Cool heads must prevail as Europe confronts terror threat
Europeans are questioning their security and tourism could be hit but the answer cannot be in turning to right-wing politicians who stir fear and anger
Western Europe is among the world’s safest and most stable regions. That is a major reason why so many refugees from conflict zones have made their way there. But that has been tainted after attacks on ordinary people in France and Germany in recent weeks. Governments, residents and visitors have to keep matters in perspective to prevent emotions from getting out of hand.
It is odd to see the nations named along with Belgium on the Hong Kong Security Bureau’s amber travel alert list beside less-developed countries. But after a string of attacks in which dozens have been killed, the latest an elderly priest whose throat was slit by a known would-be jihadist who had interrupted a service at a church near the French town of Rouen, there is every justification for caution. French President Francois Hollande responded by saying that the threat to Europe from Islamists had never been so severe. Islamic State has claimed responsibility for several of the incidents, but until each case is thoroughly investigated, it cannot be said for certain how closely the terror group was involved, if at all.
Europeans are questioning their security and tourism could be hit. Unlike the attacks in March at Brussels airport or in Paris last year, there was nothing sophisticated about the four incidents that occurred over a week in the southern German state of Bavaria: an axe wielded by an Afghan against train passengers, Hongkongers among them, near Wuerzburg; a pistol fired by a teenager of dual German and Iranian nationality at a fast-food restaurant in Munich and a machete-carrying Syrian at another in Reutlingen; and a suicide bombing by another Syrian, a failed asylum seeker, outside a music festival at Ansbach. They came just two weeks after a Tunisian immigrant drove a truck into a crowd in the French city of Nice, killing 84.
A backlash against migrants and asylum seekers could lead to further violence. Right-wing politicians and groups with anti-immigrant agendas have stirred fear and anger and support for them is growing. That is a challenge for leaders, Hollande and Germany’s Angela Merkel among them, and the peaceful societies that decades of economic and social policies have helped create.
Random acts of violence are difficult, often even impossible, to prevent.
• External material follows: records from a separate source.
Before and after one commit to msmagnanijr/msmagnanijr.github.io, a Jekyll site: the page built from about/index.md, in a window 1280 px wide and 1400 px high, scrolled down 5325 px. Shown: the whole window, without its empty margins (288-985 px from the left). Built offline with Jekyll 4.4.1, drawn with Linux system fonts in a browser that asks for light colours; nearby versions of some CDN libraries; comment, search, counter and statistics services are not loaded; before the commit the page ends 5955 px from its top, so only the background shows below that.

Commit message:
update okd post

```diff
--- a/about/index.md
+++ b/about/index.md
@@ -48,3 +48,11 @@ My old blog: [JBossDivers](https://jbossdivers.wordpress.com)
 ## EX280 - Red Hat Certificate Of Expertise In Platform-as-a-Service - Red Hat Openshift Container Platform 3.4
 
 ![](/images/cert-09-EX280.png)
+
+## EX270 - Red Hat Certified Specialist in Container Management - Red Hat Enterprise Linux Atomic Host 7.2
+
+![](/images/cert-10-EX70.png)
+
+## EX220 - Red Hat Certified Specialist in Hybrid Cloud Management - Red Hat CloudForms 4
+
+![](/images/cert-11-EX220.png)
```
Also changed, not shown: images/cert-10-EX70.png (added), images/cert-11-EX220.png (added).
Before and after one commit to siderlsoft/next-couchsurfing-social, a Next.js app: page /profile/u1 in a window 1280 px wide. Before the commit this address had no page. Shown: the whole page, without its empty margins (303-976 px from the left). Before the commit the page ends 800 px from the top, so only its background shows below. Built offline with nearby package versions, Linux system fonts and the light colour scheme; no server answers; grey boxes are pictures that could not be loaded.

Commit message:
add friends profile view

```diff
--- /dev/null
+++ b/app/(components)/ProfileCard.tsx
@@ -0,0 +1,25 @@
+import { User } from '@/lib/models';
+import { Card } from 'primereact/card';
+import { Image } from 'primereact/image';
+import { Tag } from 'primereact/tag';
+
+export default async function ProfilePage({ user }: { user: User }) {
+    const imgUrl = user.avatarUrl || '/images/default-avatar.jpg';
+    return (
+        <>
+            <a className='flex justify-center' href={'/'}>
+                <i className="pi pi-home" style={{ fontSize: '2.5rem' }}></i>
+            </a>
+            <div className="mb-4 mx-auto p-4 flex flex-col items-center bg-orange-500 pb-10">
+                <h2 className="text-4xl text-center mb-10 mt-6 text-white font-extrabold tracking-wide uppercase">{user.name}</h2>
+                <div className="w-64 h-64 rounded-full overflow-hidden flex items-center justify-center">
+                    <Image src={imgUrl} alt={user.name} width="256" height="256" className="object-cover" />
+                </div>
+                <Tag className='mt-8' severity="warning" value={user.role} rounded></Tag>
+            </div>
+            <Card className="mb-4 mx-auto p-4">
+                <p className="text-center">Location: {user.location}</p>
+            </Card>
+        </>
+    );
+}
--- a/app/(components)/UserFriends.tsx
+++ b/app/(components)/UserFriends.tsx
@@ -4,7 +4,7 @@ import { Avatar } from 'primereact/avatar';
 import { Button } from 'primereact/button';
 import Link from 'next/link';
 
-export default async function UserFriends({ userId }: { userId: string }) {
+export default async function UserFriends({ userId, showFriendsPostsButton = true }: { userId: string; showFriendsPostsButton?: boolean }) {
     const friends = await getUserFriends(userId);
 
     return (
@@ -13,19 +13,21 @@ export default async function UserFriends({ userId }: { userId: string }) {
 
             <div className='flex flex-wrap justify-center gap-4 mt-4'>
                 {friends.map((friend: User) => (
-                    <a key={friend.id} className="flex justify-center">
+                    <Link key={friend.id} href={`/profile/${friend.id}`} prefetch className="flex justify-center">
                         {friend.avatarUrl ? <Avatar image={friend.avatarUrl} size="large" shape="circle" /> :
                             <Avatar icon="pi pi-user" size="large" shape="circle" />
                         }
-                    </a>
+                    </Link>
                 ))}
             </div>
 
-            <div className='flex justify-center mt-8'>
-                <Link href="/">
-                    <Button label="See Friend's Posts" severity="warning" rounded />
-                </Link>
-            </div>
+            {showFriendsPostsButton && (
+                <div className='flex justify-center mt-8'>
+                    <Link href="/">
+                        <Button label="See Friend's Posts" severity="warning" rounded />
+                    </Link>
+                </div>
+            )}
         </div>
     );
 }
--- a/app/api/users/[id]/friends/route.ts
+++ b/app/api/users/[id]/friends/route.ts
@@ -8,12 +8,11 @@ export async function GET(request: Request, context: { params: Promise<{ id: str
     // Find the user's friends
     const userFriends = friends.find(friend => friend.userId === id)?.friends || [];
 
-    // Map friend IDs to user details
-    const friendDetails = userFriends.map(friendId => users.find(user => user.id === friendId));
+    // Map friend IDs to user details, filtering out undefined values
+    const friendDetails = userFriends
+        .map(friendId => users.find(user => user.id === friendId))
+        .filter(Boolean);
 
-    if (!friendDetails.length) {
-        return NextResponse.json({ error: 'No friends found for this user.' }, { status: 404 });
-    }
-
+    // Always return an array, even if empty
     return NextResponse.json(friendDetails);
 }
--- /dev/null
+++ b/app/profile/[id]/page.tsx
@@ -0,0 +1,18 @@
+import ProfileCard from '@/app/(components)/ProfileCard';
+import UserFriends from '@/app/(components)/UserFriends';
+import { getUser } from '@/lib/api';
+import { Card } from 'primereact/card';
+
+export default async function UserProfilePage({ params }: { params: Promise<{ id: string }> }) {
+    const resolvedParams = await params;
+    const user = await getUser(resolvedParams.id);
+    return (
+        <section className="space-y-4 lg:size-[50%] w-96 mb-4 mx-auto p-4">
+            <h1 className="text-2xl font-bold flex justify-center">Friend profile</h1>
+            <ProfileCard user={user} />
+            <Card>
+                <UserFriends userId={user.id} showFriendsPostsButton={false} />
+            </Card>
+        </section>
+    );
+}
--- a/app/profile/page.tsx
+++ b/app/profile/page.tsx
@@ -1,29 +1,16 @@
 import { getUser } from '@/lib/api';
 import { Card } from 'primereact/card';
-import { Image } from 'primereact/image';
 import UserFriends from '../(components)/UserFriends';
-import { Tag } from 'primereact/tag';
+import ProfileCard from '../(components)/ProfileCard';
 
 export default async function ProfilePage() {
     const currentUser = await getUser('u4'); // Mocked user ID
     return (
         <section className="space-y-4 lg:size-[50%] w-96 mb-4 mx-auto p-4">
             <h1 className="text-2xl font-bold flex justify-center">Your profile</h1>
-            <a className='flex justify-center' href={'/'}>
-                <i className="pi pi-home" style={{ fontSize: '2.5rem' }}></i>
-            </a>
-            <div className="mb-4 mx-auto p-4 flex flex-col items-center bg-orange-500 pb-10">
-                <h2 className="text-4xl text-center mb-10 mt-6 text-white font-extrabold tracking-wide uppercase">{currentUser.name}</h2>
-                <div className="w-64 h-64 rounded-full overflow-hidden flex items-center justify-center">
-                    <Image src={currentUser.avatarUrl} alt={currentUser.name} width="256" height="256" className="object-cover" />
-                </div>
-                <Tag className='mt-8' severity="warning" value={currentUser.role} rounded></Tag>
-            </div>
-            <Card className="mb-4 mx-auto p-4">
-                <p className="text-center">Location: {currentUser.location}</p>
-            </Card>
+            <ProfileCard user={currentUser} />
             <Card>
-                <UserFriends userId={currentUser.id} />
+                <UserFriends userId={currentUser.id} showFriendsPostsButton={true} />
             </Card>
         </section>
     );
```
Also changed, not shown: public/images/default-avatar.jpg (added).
Europe is no more dangerous today than before the attacks, as low homicide rates attest. Stepped-up intelligence and security are important, but cool-headed leadership and grit and spirit are what is needed above all else to overcome the threat.